● **TASK INSTRUCTIONS**
Copy out, from the data, each line containing the string "harness".

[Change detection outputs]
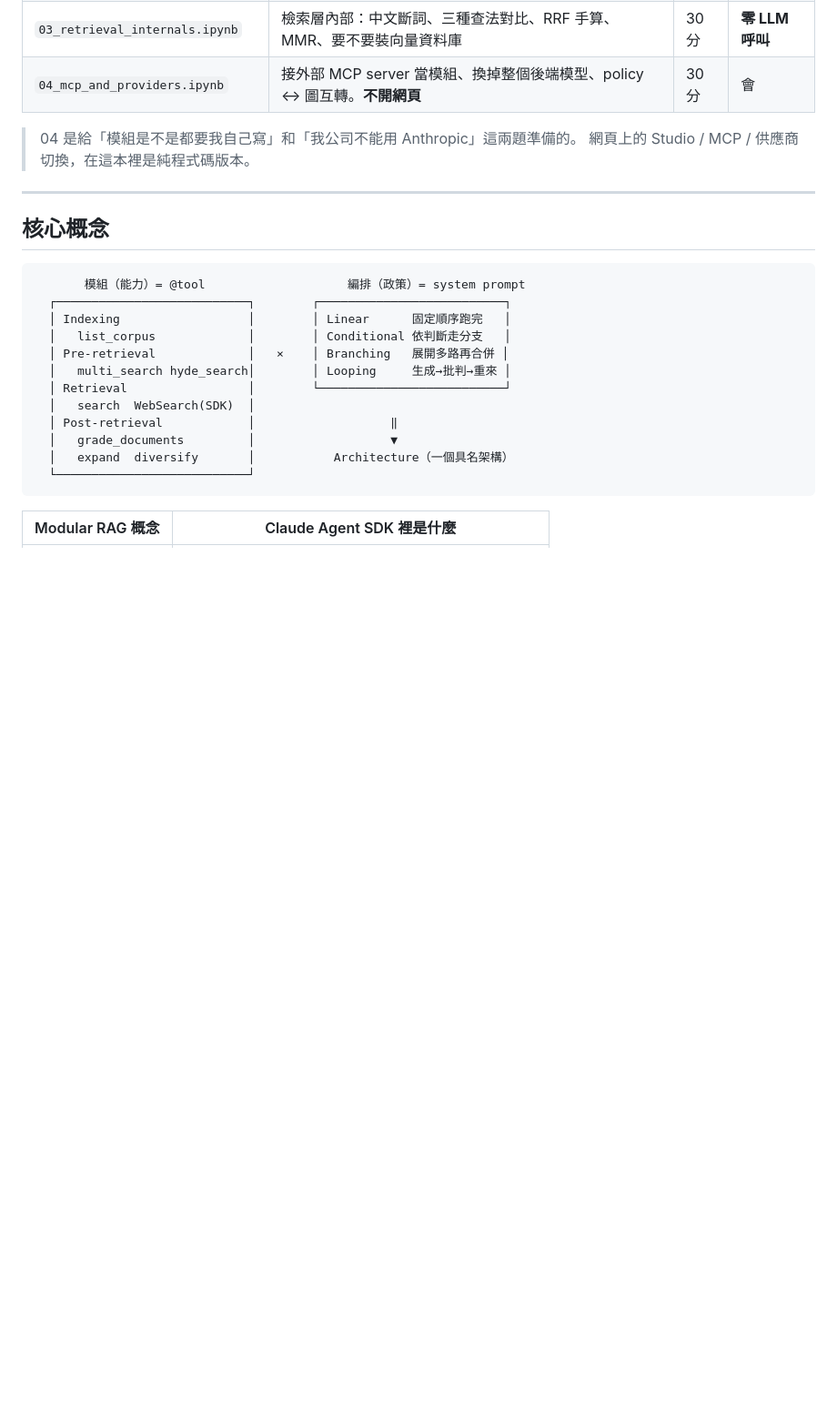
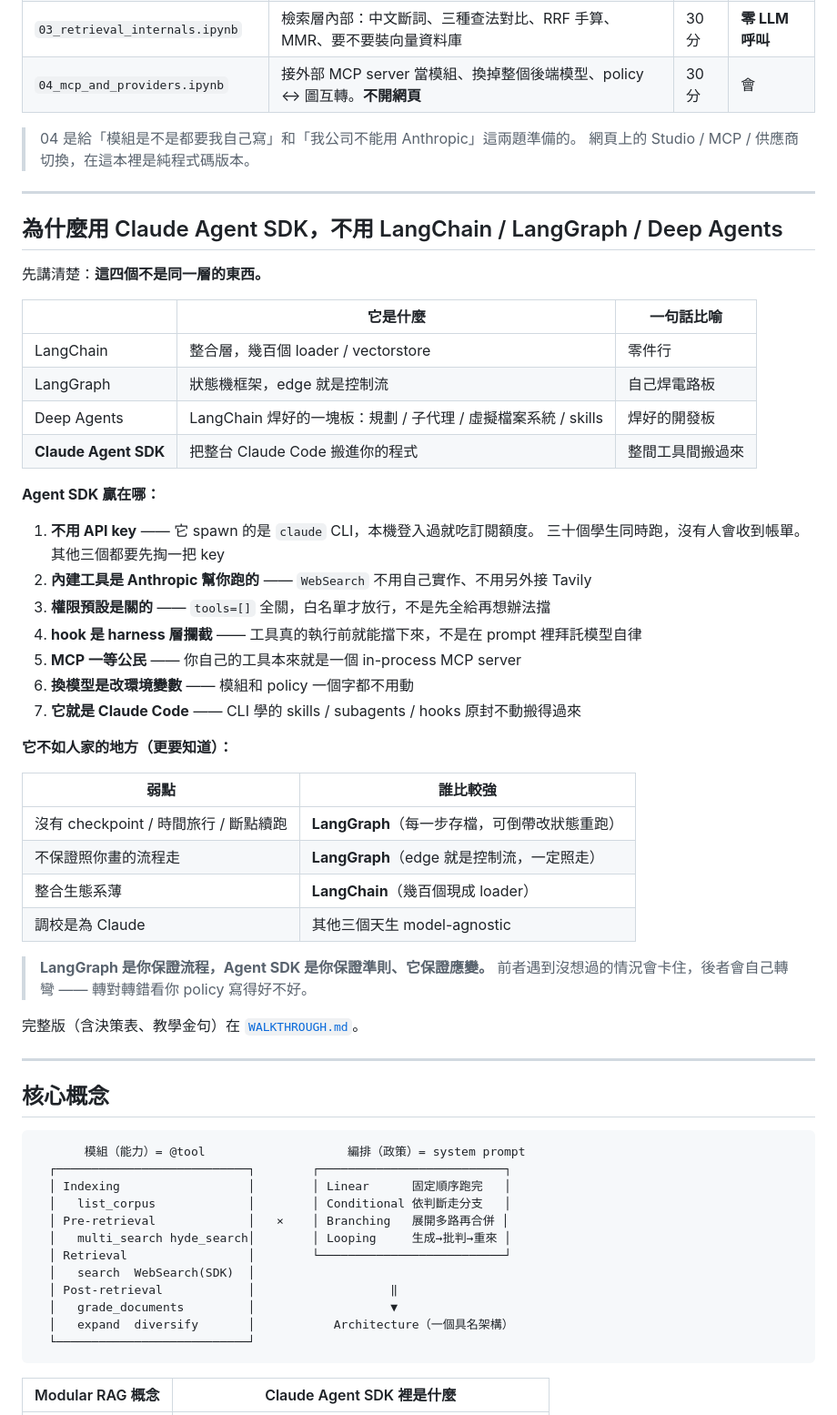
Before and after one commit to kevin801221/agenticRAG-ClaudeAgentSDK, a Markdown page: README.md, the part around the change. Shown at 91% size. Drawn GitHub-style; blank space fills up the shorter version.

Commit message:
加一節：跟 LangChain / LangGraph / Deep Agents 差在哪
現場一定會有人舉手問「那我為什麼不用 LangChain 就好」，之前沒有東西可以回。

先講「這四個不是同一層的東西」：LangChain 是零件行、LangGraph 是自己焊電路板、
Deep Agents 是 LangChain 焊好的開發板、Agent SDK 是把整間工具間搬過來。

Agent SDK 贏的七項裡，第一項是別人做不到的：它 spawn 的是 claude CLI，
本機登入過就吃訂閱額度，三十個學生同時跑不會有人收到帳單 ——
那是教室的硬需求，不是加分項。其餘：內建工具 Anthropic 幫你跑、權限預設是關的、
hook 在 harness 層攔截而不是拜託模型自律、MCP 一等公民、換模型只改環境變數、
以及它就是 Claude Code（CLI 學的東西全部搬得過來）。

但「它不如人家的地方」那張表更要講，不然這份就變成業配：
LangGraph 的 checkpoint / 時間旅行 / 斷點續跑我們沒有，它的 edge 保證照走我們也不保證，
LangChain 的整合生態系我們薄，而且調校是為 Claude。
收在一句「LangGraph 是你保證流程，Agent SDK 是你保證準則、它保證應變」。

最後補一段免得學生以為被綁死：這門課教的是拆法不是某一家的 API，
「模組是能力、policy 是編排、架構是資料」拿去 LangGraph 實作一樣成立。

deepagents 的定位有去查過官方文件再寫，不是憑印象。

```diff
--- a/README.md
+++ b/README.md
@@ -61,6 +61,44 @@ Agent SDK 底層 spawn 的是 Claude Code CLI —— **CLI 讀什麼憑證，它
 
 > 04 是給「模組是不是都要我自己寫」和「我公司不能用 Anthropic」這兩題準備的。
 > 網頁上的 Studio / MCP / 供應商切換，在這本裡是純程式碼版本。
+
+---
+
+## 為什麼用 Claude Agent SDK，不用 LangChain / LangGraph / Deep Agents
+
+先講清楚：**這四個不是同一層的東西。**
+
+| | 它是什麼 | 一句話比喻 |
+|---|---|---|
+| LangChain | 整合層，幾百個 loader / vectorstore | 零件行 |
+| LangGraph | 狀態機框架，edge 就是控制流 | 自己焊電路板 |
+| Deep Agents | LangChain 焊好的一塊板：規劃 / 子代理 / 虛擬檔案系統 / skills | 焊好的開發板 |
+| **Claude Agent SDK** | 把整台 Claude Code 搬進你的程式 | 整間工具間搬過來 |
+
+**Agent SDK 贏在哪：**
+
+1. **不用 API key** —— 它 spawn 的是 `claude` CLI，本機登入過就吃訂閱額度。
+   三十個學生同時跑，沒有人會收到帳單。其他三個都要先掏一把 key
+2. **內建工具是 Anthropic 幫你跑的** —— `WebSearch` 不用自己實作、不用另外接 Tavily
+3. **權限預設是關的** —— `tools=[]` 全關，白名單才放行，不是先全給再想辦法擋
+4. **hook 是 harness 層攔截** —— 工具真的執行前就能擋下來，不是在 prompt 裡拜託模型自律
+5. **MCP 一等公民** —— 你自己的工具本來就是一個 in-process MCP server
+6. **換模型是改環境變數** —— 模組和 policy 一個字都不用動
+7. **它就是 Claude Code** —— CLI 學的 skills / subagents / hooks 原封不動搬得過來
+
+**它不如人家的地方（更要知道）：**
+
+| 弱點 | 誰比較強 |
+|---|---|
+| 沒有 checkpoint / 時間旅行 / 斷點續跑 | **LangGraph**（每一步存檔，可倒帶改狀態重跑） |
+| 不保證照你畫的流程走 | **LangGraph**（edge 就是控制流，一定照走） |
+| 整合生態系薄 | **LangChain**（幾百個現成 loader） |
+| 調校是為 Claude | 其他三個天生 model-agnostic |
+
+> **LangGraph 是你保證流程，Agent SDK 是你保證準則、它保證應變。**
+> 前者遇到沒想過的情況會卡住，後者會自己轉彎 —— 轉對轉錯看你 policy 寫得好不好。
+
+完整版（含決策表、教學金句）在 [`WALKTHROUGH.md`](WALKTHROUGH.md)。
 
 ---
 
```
* * *
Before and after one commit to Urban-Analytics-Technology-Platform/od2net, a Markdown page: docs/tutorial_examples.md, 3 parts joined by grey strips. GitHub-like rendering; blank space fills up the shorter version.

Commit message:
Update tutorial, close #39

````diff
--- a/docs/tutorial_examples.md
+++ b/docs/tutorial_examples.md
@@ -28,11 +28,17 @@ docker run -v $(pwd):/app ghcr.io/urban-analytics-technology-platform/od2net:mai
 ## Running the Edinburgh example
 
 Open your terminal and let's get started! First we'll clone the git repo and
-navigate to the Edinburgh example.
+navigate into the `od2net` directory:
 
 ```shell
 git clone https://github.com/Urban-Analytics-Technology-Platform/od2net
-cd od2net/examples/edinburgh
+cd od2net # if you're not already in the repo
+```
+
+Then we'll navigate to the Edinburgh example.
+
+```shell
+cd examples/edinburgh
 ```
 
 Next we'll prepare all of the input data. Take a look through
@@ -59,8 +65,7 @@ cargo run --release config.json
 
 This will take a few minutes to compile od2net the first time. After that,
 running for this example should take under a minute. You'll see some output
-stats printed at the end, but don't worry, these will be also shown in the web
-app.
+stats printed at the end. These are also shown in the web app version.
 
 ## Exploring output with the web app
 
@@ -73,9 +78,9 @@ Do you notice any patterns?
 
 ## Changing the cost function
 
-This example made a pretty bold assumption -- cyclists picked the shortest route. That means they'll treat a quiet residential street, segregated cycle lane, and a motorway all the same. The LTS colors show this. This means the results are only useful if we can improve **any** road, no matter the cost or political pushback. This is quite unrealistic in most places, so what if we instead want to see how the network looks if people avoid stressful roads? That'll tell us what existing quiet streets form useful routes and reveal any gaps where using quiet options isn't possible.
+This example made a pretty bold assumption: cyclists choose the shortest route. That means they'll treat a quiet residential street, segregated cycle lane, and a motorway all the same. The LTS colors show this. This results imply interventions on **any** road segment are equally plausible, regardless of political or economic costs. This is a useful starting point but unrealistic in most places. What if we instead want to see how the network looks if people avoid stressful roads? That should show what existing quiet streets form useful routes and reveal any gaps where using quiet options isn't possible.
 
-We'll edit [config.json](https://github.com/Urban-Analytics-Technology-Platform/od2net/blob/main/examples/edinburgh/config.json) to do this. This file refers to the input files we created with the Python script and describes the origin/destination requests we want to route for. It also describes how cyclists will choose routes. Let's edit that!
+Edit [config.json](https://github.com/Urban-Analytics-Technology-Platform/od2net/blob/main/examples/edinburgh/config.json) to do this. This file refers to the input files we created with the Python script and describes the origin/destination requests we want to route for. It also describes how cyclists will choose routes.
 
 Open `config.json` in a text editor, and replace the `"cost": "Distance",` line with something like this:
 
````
* * *
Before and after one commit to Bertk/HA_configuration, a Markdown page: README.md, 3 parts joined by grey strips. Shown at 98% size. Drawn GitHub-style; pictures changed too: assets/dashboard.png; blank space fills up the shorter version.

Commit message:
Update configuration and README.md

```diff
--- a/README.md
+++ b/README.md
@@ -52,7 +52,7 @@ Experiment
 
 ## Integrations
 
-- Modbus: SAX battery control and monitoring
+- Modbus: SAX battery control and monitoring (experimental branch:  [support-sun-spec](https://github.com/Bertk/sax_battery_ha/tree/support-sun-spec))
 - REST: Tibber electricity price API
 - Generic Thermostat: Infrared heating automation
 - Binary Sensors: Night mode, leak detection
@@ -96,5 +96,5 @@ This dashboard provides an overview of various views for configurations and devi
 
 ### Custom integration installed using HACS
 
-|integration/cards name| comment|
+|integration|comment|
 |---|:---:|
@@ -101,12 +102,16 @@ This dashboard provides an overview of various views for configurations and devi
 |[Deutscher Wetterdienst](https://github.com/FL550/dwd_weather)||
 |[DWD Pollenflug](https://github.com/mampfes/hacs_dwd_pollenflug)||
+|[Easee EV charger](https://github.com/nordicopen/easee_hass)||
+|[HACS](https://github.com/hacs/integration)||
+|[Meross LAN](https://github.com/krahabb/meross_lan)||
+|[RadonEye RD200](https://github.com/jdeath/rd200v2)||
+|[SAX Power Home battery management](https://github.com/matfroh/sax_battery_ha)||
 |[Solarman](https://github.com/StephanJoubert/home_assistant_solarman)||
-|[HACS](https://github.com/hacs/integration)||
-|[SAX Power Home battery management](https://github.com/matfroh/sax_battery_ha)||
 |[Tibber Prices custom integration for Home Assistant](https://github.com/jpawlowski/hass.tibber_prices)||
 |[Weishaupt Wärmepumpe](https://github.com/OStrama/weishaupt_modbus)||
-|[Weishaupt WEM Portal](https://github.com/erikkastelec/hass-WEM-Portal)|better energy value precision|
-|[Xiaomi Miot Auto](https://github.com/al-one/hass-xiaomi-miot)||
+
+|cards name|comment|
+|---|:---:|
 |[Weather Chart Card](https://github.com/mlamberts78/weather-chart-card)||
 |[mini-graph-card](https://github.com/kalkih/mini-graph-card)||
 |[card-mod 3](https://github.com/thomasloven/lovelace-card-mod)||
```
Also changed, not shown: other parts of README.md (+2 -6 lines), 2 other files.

● **RESPONSE TO THIS TASK**
hook 在 harness 層攔截而不是拜託模型自律、MCP 一等公民、換模型只改環境變數、
+4. **hook 是 harness 層攔截** —— 工具真的執行前就能擋下來，不是在 prompt 裡拜託模型自律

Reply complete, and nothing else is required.